Interpretive Summary: The “manureshed” is a concept for managing manure within a geographic area surrounding one or more livestock and poultry operations. Manureshed management seeks to address nutrient imbalances at scales beyond the farmgate and potentially across county and state boundaries. Excess manure nutrients can be recycled for agricultural production, either by transport from source areas to cropland needing fertilizer (sink areas) or by treatment technologies and alternative uses such as bioenergy production. The US poultry industry, which includes broilers, layers, pullets, and turkeys, has a history of engaging in local and regional programs to better distribute manure resources. Despite widespread vertical integration that supports large-scale strategic decision making and dry manures that favor off-farm transport, there are still many challenges to poultry manureshed management that require engaging stakeholders other than just the poultry industry. Our analysis of county-level nutrient budgets highlights the industry’s “mega-manureshed,” extending from the Mid-Atlantic, across the southeast, and into northwest Arkansas, Oklahoma, and Texas. The analysis also identifies areas with legacy nutrient build-up that are still present today. Fortunately, past and present evolution and innovation within the industry places it as a likely leader of the manureshed vision.

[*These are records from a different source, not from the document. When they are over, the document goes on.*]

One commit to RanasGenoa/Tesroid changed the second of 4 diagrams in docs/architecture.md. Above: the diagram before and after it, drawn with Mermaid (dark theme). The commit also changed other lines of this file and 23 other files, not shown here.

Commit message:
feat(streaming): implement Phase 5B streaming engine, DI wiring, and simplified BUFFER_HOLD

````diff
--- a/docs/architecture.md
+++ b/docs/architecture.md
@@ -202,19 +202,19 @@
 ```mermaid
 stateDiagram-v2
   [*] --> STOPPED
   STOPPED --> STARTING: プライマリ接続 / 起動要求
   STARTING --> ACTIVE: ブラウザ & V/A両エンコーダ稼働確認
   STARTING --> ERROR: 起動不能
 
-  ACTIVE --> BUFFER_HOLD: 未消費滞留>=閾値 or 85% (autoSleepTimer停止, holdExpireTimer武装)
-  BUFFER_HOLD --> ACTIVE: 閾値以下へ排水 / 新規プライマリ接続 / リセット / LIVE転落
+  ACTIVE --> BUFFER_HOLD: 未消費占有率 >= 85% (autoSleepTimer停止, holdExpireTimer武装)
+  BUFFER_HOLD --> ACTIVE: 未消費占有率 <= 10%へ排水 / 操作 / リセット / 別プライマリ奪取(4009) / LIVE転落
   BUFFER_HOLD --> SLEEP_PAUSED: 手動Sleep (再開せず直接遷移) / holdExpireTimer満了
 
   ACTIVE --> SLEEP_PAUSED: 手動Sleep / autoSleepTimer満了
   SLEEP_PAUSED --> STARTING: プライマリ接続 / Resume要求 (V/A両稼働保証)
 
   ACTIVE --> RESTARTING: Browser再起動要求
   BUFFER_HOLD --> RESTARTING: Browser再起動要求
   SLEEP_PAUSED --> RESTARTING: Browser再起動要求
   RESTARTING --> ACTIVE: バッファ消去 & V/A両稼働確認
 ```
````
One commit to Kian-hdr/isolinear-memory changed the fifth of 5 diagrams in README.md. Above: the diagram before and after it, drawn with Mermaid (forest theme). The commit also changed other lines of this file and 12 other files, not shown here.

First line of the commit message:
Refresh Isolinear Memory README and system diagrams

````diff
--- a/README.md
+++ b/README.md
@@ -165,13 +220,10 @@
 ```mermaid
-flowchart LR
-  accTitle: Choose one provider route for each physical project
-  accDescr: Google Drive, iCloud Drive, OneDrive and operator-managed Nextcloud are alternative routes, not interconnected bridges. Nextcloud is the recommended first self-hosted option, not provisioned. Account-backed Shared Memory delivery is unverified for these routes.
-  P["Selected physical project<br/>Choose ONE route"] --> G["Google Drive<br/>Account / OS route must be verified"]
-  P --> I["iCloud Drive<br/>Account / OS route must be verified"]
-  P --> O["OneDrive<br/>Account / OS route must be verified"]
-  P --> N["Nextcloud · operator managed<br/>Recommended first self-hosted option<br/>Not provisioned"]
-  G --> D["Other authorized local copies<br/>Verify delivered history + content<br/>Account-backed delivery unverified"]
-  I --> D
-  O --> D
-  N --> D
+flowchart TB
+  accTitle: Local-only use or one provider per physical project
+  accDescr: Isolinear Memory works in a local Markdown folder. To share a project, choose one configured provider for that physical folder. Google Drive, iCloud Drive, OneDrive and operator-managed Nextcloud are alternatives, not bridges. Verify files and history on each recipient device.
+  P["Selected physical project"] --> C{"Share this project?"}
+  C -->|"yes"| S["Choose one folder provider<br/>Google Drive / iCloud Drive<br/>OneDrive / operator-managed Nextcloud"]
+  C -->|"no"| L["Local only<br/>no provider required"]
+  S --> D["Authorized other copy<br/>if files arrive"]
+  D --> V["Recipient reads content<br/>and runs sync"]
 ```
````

Technical Abstract: Manureshed management seeks to address systemic imbalances in nutrient distributions at scales beyond the farmgate and potentially across county and state boundaries. The US poultry industry, which includes broilers, layers, pullets, (Gallus gallus domesticus), and turkeys (Meleagris gallopavo), has many characteristics that are compatible with achieving a vision of manureshed management, including a history of engaging in local and regional programs to better distribute manure resources. Despite widespread vertical integration that supports large-scale strategic decision making and dry manures that favor off-farm transport, there are still many challenges to poultry manureshed management that require engaging stakeholders other than just the poultry industry. Analysis of county-level nutrient budgets highlights the industry’s “mega-manureshed,” extending from the Mid-Atlantic, across the southeast, and into northwest Arkansas, Oklahoma, and Texas. The analysis also identifies areas with legacy nutrient build-up that are still present today. Implementing manureshed management in the US poultry industry requires comprehensive consideration of manure treatment technologies, alternative uses such as bioenergy production, market development for treated manure products, transport of manure nutrients from source areas to sink areas, and manure brokering programs that promote manure nutrient redistribution. Fortunately, past and present evolution and innovation within the industry places it as a likely leader of the manureshed vision.